If you’re looking for a more future-proof method of heating the home then it may be worth researching air source heat pumps and renewable energy systems as the old gas boiler will not be around forever.
6. Install heating controls
Source | Report
Energy Saving Trust says that if you install room thermostats, programmers, and thermostatic radiator valves if you haven’t got them installed already you could save your household £75 a year as well as cut your home’s carbon emissions. The heating controls will let you set your heating and hot water to turn on and off when you want and keep parts of the home at comfortable temperatures without wasting heat and energy. Things to remember is that if you only have one thermostat control for the entire house just turning the temperature up by one degree can increase your energy bill by up to 10%.
Use smart apps
The latest way to help save money on heating bills is by using a smart app. These allow you to control your heating directly from your phone, tablet or computer.
Depending on the system you have you can fully control which rooms are heated at what times using thermostatic radiator valves. Some even learn from weather forecasts. This can all be done while away from the home so if you are not in then you can turn off the heating when not needed all from an app.
7. Install insulation
You could save nearly £300 with this one. If you’ve got a loft and any cavity walls then consider laying insulation. You could save a whopping £135 a year just by laying an insulation layer with a thickness of 270mm in a three-bedroom semi-detached property. Even better is insulating those cavity walls which can save you £155 per year and over £200 with solid wall insulation. Also, consider upgrading any single glazed windows to double or even triple glazing.
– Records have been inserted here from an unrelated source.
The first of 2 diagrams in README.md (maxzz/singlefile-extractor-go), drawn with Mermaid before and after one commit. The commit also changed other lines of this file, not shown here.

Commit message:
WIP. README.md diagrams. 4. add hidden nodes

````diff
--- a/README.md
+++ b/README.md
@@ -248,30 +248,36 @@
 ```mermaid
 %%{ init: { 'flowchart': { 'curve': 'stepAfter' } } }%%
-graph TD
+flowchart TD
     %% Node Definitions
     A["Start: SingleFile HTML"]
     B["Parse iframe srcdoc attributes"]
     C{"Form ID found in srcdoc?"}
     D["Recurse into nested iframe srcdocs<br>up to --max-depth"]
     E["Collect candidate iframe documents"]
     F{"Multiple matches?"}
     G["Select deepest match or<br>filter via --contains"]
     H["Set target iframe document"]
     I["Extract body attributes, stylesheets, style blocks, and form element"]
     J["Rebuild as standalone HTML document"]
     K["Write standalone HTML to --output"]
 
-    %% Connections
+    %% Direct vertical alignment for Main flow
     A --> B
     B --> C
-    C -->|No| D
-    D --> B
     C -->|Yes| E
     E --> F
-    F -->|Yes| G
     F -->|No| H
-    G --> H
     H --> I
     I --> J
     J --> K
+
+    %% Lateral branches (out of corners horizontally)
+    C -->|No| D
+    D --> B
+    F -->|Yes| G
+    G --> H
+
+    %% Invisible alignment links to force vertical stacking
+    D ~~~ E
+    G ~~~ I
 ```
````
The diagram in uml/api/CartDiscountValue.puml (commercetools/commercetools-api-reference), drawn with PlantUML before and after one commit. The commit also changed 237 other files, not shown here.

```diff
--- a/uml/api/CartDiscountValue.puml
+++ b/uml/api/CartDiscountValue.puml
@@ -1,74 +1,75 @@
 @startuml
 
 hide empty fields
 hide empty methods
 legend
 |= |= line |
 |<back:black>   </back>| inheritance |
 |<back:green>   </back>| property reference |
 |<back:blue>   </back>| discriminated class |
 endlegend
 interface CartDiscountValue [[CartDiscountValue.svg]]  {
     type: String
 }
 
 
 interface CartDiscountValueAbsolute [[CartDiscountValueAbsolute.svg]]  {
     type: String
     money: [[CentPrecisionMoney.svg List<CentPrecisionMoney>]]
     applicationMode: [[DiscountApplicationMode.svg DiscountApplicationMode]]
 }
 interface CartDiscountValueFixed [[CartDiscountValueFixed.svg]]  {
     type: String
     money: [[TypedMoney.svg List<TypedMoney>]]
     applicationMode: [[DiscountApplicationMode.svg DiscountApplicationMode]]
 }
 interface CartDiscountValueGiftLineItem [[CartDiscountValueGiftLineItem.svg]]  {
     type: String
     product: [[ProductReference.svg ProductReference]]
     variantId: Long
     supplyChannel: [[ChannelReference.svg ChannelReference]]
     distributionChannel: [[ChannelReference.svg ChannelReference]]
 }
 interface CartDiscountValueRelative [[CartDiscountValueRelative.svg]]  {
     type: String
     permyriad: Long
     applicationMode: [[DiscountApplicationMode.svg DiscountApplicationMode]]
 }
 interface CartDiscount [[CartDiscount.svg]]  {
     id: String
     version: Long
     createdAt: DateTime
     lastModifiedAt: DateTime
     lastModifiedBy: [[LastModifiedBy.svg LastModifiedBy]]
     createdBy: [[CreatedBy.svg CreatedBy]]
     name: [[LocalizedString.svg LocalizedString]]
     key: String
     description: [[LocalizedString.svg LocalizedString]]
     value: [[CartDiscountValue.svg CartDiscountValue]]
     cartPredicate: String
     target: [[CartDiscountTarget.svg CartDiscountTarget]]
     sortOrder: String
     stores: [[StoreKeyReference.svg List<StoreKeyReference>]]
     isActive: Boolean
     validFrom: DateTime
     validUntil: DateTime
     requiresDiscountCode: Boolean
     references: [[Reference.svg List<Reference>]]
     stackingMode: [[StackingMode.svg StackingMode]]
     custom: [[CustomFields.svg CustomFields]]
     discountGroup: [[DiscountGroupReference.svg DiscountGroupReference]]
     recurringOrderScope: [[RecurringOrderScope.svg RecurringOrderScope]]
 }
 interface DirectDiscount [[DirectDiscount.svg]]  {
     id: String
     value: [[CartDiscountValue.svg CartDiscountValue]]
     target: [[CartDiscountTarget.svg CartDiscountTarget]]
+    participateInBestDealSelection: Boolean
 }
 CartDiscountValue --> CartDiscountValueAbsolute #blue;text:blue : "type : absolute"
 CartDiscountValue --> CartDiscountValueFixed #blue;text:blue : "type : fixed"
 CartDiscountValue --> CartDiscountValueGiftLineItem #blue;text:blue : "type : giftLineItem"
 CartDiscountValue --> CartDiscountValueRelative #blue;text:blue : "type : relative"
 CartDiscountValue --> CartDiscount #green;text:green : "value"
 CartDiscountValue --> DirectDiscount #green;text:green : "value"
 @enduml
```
8. Draft Proof your property
An easy way to cut down on heating costs is by stopping any heat that is escaping through gaps around windows and doors. This could save you around £25 per year in a typical home. Consider using draught-proofing strips and brushed or hinged draught excluders for doors and draught-proof strips for window frames or brush strips for sash windows.
For floorboards, you can use a flexible silicone-based filler, brush draught excluders for letterboxes and draught-proofing strips can be used on loft doors. If you have a chimney but don’t have a fireplace then consider capping the chimney pot. This could save you £18 a year alone.
9. Find out if you could get energy efficiency grants or free cash
There are a number of grants and schemes that are available to help you with your energy bills
- Winter Fuel Payment – This is Between £100 – £300 for those born before 26th September 1955
- Warm Home Discount – This is rewarded to pensioners and for people on certain benefit and is worth £140 – See here for more details.
- Check with your energy supplier for any loft Insulation and boiler costs.
- The Bolier Upgrade Scheme available from April 2022 will allow up to £5000 to replace gas and oil heating with a low-carbon heating solution.
10. Finally, just some quick energy-saving tips
- Don’t leave your devices on standby although they may be using less power. Although newer devices will have stricter consumption limits when in standby mode it might not be true for older devices. You can save £55 a year according to Energy Savings Trust.
- Only boil the right amount of water in your kettle for what you need.
- Dry the washing outside instead of wasting money on using the tumble dryer.
- Try to use dishwashers and washing machines when they’re full and wash clothes at 30C where possible and try and reduce your use by one run per week and you can save £28 per year.
- Make sure you clean washing machines, tumble dryers and fridge freezers filters so they run at their best. Also, make sure fridges and freezers are defrosted regularly if they do not have an auto-defrost function to help keep their temperature down
- Using a smart meter shows you how much every you are using in real-time and the costs incurred. By monitoring this you can see where you may be able to cut back.